**WORK ORDER:** Records follow. Select each line holding "background".

** Opening DATA SECTION block **

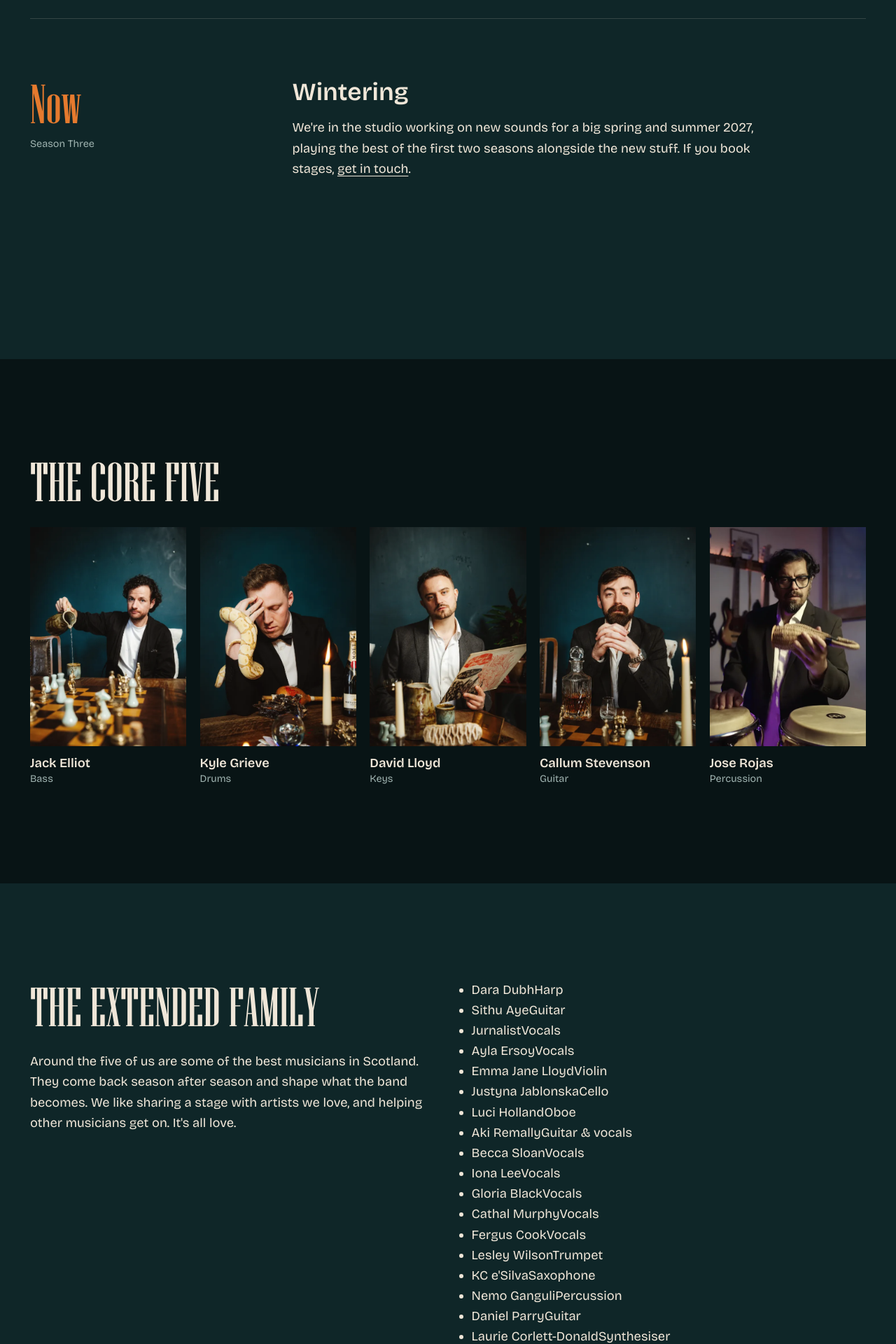
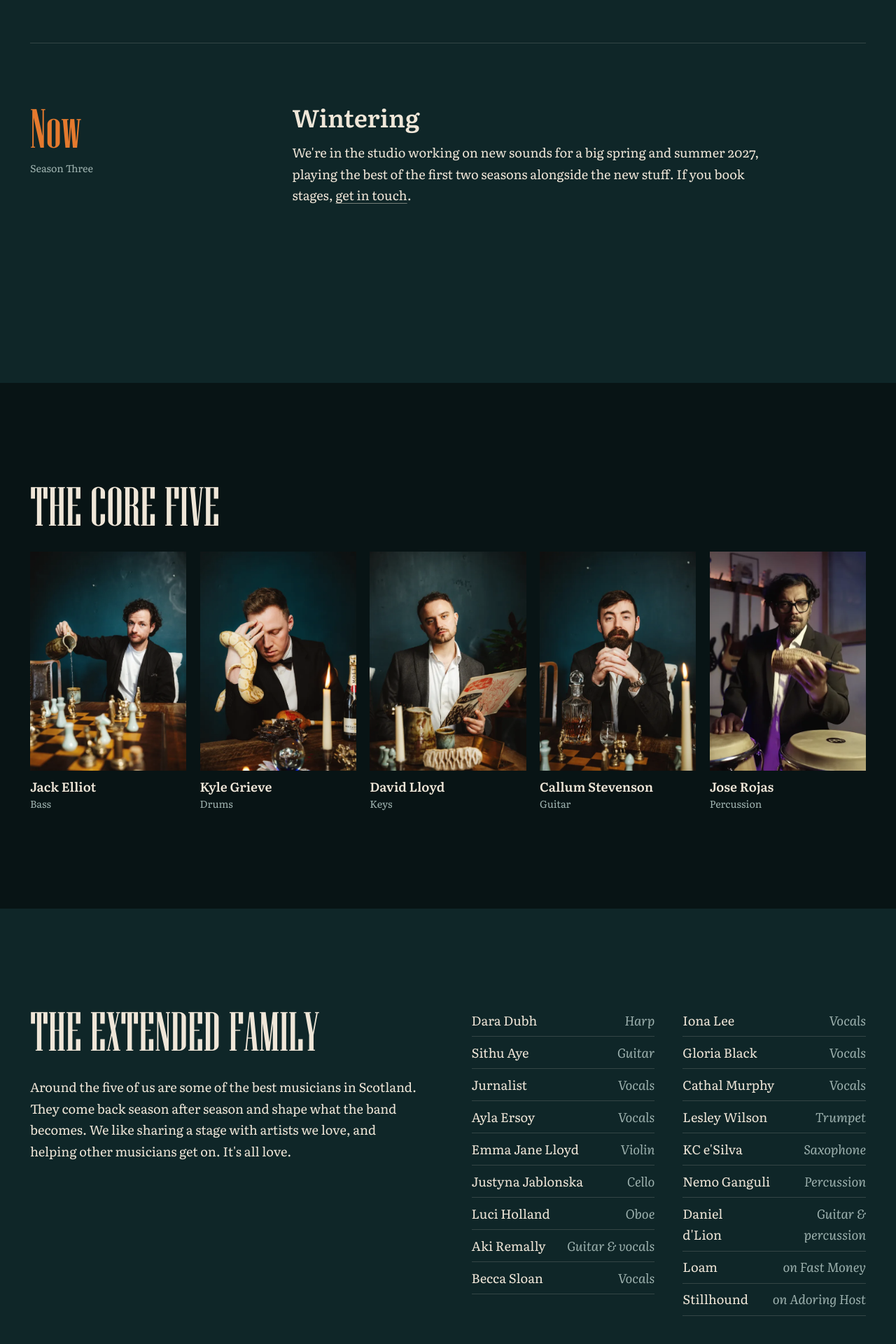
Before and after one commit to JackOsc/SK_website, a WordPress theme: template slowkarma/page-story.php in a window 1280 px wide. Shown: the part 4080-6000 px from the top of the page at 70% size. Run offline with PHP 8.4 and a stand-in for WordPress, Linux system fonts and the light colour scheme; the site name, menu and one post (Sample post) are stand-ins, and other content is empty.

Commit message:
Theme v1.3: Literata body type, linked extended family
- Body and voice lines set in Literata (replaces Bricolage and Fraunces)
- Collaborator names link to their own sites in the home family list,
  the Story roster and the finale credits
- Laurie Corlett-Donald and Fergus Cook credited as Stillhound; Daniel
  Parry credited as Daniel d'Lion, with no duplicates
- Restore Story roster styles

Co-Authored-By: Claude Opus 5.5 <noreply@anthropic.com>
Claude-Session: https://claude.ai/code/session_01XxGS2FxdE2QKWtPEBjf6Sg

```diff
--- a/slowkarma/assets/css/main.css
+++ b/slowkarma/assets/css/main.css
@@ -4,7 +4,7 @@
    (from the logo), Liquid Room gold, bone paper. Season One switches to the
    Voodoo Rooms poster's ink blue and cream.
    Type: Niagara Solid (the band's face) for headings and knockouts,
-   Bricolage Grotesque for reading, Fraunces italic for the band's voice.
+   Literata for reading, Literata italic for the band's voice.
    ========================================================================== */
 
 :root {
@@ -25,8 +25,8 @@
 	--accent-solid: var(--robe);
 
 	--display: "Niagara Solid", "Niagara", "Bodoni 72 Oldstyle", "Arial Narrow", sans-serif;
-	--sans: "Bricolage Grotesque", system-ui, -apple-system, "Segoe UI", Roboto, sans-serif;
-	--voice: "Fraunces", "Iowan Old Style", Georgia, serif;
+	--sans: "Literata", "Iowan Old Style", Georgia, serif;
+	--voice: "Literata", "Iowan Old Style", Georgia, serif;
 
 	--step--1: clamp(0.84rem, 0.82rem + 0.1vw, 0.9rem);
 	--step-0: clamp(1.02rem, 0.98rem + 0.2vw, 1.14rem);
@@ -82,7 +82,8 @@ body {
 	color: var(--ink);
 	font-family: var(--sans);
 	font-size: var(--step-0);
-	line-height: 1.6;
+	line-height: 1.68;
+	font-variant-numeric: oldstyle-nums;
 	-webkit-font-smoothing: antialiased;
 	-moz-osx-font-smoothing: grayscale;
 	overflow-x: clip;
@@ -114,6 +115,7 @@ img {
 a {
 	color: inherit;
 	text-decoration-thickness: 1px;
+	text-decoration-color: color-mix(in srgb, currentColor 45%, transparent);
 	text-underline-offset: 0.2em;
 }
 
@@ -2281,3 +2283,64 @@ body.menu-open .menu-toggle {
 		animation-duration: 0.01ms !important;
 	}
 }
+
+/* Linked names in the family lists */
+.person {
+	text-decoration: none;
+	background-image: linear-gradient(var(--accent), var(--accent));
+	background-size: 0 1px;
+	background-position: 0 100%;
+	background-repeat: no-repeat;
+	transition: background-size 0.3s var(--ease), color 0.2s;
+}
+
+.person:hover,
+.person:focus-visible {
+	color: var(--accent);
+	background-size: 100% 1px;
+}
+
+.family__list .person {
+	background-size: 0 0.06em;
+}
+
+.family__list .person:hover {
+	background-size: 100% 0.06em;
+}
+
+.tnum,
+.credits,
+.fact__big,
+.run {
+	font-variant-numeric: lining-nums tabular-nums;
+}
+
+/* Extended family roster (Story page) */
+.roster {
+	list-style: none;
+	margin: 0;
+	padding: 0;
+	columns: 2;
+	column-gap: 2.5rem;
+}
+
+.roster li {
+	break-inside: avoid;
+	display: flex;
+	justify-content: space-between;
+	gap: 1rem;
+	padding-block: 0.45rem;
+	border-bottom: 1px solid var(--line);
+}
+
+.roster li span:last-child {
+	color: var(--muted);
+	font-style: italic;
+	text-align: right;
+}
+
+@media (max-width: 560px) {
+	.roster {
+		columns: 1;
+	}
+}
--- a/slowkarma/assets/fonts/OFL-NOTICE.txt
+++ b/slowkarma/assets/fonts/OFL-NOTICE.txt
@@ -1,6 +1,5 @@
 Fonts in this folder:
-- Bricolage Grotesque (c) The Bricolage Grotesque Project Authors. SIL Open Font License 1.1 (OFL-bricolage.txt).
-- Fraunces (c) The Fraunces Project Authors (Undercase Type). SIL Open Font License 1.1 (OFL-fraunces.txt).
-  Both subset to Latin and converted to WOFF.
+- Literata (c) The Literata Project Authors (TypeTogether). SIL Open Font License 1.1 (OFL-literata.txt).
+  Subset to Latin and converted to WOFF.
 - Niagara Solid (c) The Font Bureau / Tobias Frere-Jones. Commercial font supplied by Slow Karma;
   web use requires a webfont licence from the rights holder (Monotype / Font Bureau).
--- a/slowkarma/assets/fonts/OFL-fraunces.txt
+++ b/slowkarma/assets/fonts/OFL-literata.txt
@@ -1,4 +1,4 @@
-Copyright 2018 The Fraunces Project Authors (https://github.com/undercasetype/Fraunces)
+Copyright 2017 The Literata Project Authors (https://github.com/googlefonts/literata)
 
 This Font Software is licensed under the SIL Open Font License, Version 1.1.
 This license is copied below, and is also available with a FAQ at:
--- a/slowkarma/front-page.php
+++ b/slowkarma/front-page.php
@@ -129,7 +129,7 @@ $sk_twin     = $sk_releases[0];
 		<h2 id="family-title" class="h-section">The extended family</h2>
 		<ul class="family__list">
 			<?php foreach ( sk_family() as $sk_f ) : ?>
-				<li><span class="family__name"><?php echo esc_html( $sk_f[0] ); ?></span> <span class="family__role"><?php echo esc_html( $sk_f[1] ); ?></span></li>
+				<li><span class="family__name"><?php echo sk_person( $sk_f[0] ); // phpcs:ignore ?></span> <span class="family__role"><?php echo esc_html( $sk_f[1] ); ?></span></li>
 			<?php endforeach; ?>
 		</ul>
 		<p class="family__love">It's all love.</p>
--- a/slowkarma/functions.php
+++ b/slowkarma/functions.php
@@ -7,7 +7,7 @@
 
 defined( 'ABSPATH' ) || exit;
 
-define( 'SK_VERSION', '1.2.0' );
+define( 'SK_VERSION', '1.3.0' );
 
 require get_template_directory() . '/inc/data.php';
 require get_template_directory() . '/inc/helpers.php';
@@ -59,7 +59,7 @@ add_action( 'wp_enqueue_scripts', 'sk_assets', 20 );
  * Preload the fonts used above the fold.
  */
 function sk_preload() {
-	foreach ( array( 'niagara-solid', 'bricolage-400' ) as $font ) {
+	foreach ( array( 'niagara-solid', 'literata-400' ) as $font ) {
 		printf(
 			'<link rel="preload" href="%s" as="font" type="font/woff" crossorigin>' . "\n",
 			esc_url( sk_asset( 'fonts/' . $font . '.woff' ) )
@@ -78,9 +78,9 @@ add_action( 'wp_head', 'sk_preload', 1 );
 function sk_font_faces() {
 	$fonts = array(
 		array( 'Niagara Solid', 'niagara-solid', 400, 'normal' ),
-		array( 'Bricolage Grotesque', 'bricolage-400', 400, 'normal' ),
-		array( 'Bricolage Grotesque', 'bricolage-600', 600, 'normal' ),
-		array( 'Fraunces', 'fraunces-400i', 400, 'italic' ),
+		array( 'Literata', 'literata-400', 400, 'normal' ),
+		array( 'Literata', 'literata-600', 600, 'normal' ),
+		array( 'Literata', 'literata-400i', 400, 'italic' ),
 	);
 	$css = '';
 	foreach ( $fonts as $f ) {
--- a/slowkarma/inc/data.php
+++ b/slowkarma/inc/data.php
@@ -116,13 +116,10 @@ function sk_family() {
 		array( 'Iona Lee', 'Vocals' ),
 		array( 'Gloria Black', 'Vocals' ),
 		array( 'Cathal Murphy', 'Vocals' ),
-		array( 'Fergus Cook', 'Vocals' ),
 		array( 'Lesley Wilson', 'Trumpet' ),
 		array( 'KC e\'Silva', 'Saxophone' ),
 		array( 'Nemo Ganguli', 'Percussion' ),
-		array( 'Daniel Parry', 'Guitar' ),
-		array( 'Laurie Corlett-Donald', 'Synthesiser' ),
-		array( 'Daniel d\'Lion', 'Percussion' ),
+		array( 'Daniel d\'Lion', 'Guitar & percussion' ),
 		array( 'Loam', 'on Fast Money' ),
 		array( 'Stillhound', 'on Adoring Host' ),
 	);
@@ -381,19 +378,18 @@ function sk_finales() {
 			'guests'  => array(
 				array( 'Dara Dubh', 'Harp' ),
 				array( 'Ayla Ersoy', 'Vocals' ),
-				array( 'Fergus Cook', 'Vocals' ),
-				array( 'Laurie Corlett-Donald', 'Synthesiser' ),
+				array( 'Stillhound', 'Vocals & synthesiser' ),
 				array( 'Jurnalist', 'Vocals' ),
 				array( 'Lesley Wilson', 'Trumpet' ),
 				array( 'KC e\'Silva', 'Saxophone' ),
 				array( 'Nemo Ganguli', 'Percussion' ),
 				array( 'Sithu Aye', 'Guitar' ),
-				array( 'Daniel Parry', 'Guitar' ),
+				array( 'Daniel d\'Lion', 'Guitar' ),
 				array( 'Emma Jane Lloyd', 'Violin' ),
 				array( 'Justyna Jablonska', 'Cello' ),
 			),
 			'set'     => array( 'Gold Aura', 'Still Here', 'Drifting Away', 'Adoring Host', 'Tea Ceremony', 'Love Jones (cover)', 'Price Check', 'Playing For Keeps', 'Ride Out', 'Hot Club', 'Sober', 'Everything Everywhere' ),
-			'thanks'  => 'Daniel Parry, Laurence De Clippele, Fergus Cook, Jamie McLardy, The Voodoo Rooms, and most importantly everyone who came along to a very special evening.',
+			'thanks'  => 'Daniel d\'Lion, Laurence De Clippele, Fergus Cook, Jamie McLardy, The Voodoo Rooms, and most importantly everyone who came along to a very special evening.',
 		),
 		2 => array(
 			'venue'   => 'The Liquid Room',
@@ -482,3 +478,29 @@ function sk_season_two_run() {
 		array( 'title' => 'Remix EP', 'out' => false ),
 	);
 }
+
+/**
+ * Where to find the extended family. Names in lists link here.
+ */
+function sk_people_links() {
+	return array(
+		'Dara Dubh'         => 'https://www.daraplaysharp.com/',
+		'Sithu Aye'         => 'https://sithuaye.scot/',
+		'Jurnalist'         => 'https://www.youtube.com/@jurnalist_',
+		'Ayla Ersoy'        => 'https://www.instagram.com/dreamonenight/',
+		'Emma Jane Lloyd'   => 'https://emmajanelloyd.com/',
+		'Justyna Jablonska' => 'https://justynacello.com/home',
+		'Luci Holland'      => 'https://luciholland.com/',
+		'Aki Remally'       => 'https://akiremally.com/',
+		'Becca Sloan'       => 'https://www.instagram.com/beccasloan_',
+		'Iona Lee'          => 'https://www.ionalee.com/',
+		'Gloria Black'      => 'https://www.instagram.com/glo.black/',
+		'Cathal Murphy'     => 'https://www.instagram.com/cathalmurphy_music',
+		'Lesley Wilson'     => 'https://www.instagram.com/wilson_imsorry/',
+		'KC e\'Silva'       => 'https://www.instagram.com/kclou_25/',
+		'Nemo Ganguli'      => 'https://www.youtube.com/watch?v=K6V4MWsHqoU&t=249',
+		'Daniel d\'Lion'    => 'https://open.spotify.com/artist/6MWP6N6l5uQ3vFbmLLAwYs',
+		'Loam'              => 'https://loam-music.bandcamp.com/',
+		'Stillhound'        => 'https://stillhound.start.page/',
+	);
+}
--- a/slowkarma/inc/helpers.php
+++ b/slowkarma/inc/helpers.php
@@ -394,3 +394,16 @@ function sk_reel( $title, $items, $note = '' ) {
 	<?php
 	return ob_get_clean();
 }
+
+/**
+ * A collaborator's name, linked to their site if we have one.
+ *
+ * @param string $name Name.
+ */
+function sk_person( $name ) {
+	$links = sk_people_links();
+	if ( empty( $links[ $name ] ) ) {
+		return esc_html( $name );
+	}
+	return sprintf( '<a class="person" href="%1$s" target="_blank" rel="noopener">%2$s</a>', esc_url( $links[ $name ] ), esc_html( $name ) );
+}
--- a/slowkarma/page-story.php
+++ b/slowkarma/page-story.php
@@ -123,7 +123,7 @@ echo sk_page_hero( // phpcs:ignore
 		</div>
 		<ul class="roster">
 			<?php foreach ( sk_family() as $sk_f ) : ?>
-				<li><span><?php echo esc_html( $sk_f[0] ); ?></span><span><?php echo esc_html( $sk_f[1] ); ?></span></li>
+				<li><span><?php echo sk_person( $sk_f[0] ); // phpcs:ignore ?></span><span><?php echo esc_html( $sk_f[1] ); ?></span></li>
 			<?php endforeach; ?>
 		</ul>
 	</div>
--- a/slowkarma/style.css
+++ b/slowkarma/style.css
@@ -3,7 +3,7 @@ Theme Name: Slow Karma
 Theme URI: https://slowkarma.uk
 Author: Slow Karma
 Description: Custom theme for Slow Karma: band home, Seasons story, videos, music and electronic press kit. Hand-built, no page builder, no jQuery.
-Version: 1.2.0
+Version: 1.3.0
 Requires at least: 6.4
 Tested up to: 6.9
 Requires PHP: 7.4
--- a/slowkarma/template-parts/finale-credits.php
+++ b/slowkarma/template-parts/finale-credits.php
@@ -39,7 +39,7 @@ $sk_lineup = 1 === $sk_season ? sk_members_s1() : array_map(
 			<h3><?php echo 2 === $sk_season ? 'Guest musicians, in order of appearance' : 'Guest musicians'; ?></h3>
 			<dl class="credits__pairs">
 				<?php foreach ( $sk_f['guests'] as $sk_p ) : ?>
-					<dt><?php echo esc_html( $sk_p[0] ); ?></dt><dd><?php echo esc_html( $sk_p[1] ); ?></dd>
+					<dt><?php echo sk_person( $sk_p[0] ); // phpcs:ignore ?></dt><dd><?php echo esc_html( $sk_p[1] ); ?></dd>
 				<?php endforeach; ?>
 			</dl>
 		</div>
```
Also changed, not shown: slowkarma/assets/fonts/OFL-bricolage.txt (deleted, +0 -93 lines), README.md, slowkarma/assets/fonts/bricolage-400.woff (deleted), slowkarma/assets/fonts/bricolage-600.woff (deleted), slowkarma/assets/fonts/fraunces-400i.woff (deleted), slowkarma/assets/fonts/literata-400.woff (added), slowkarma/assets/fonts/literata-400i.woff (added), slowkarma/assets/fonts/literata-600.woff (added).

** Closing DATA SECTION block **

**COMPLETED EXERCISE:**
+	background-image: linear-gradient(var(--accent), var(--accent));
+	background-size: 0 1px;
+	background-position: 0 100%;
+	background-repeat: no-repeat;
+	transition: background-size 0.3s var(--ease), color 0.2s;
+	background-size: 100% 1px;
+	background-size: 0 0.06em;
+	background-size: 100% 0.06em;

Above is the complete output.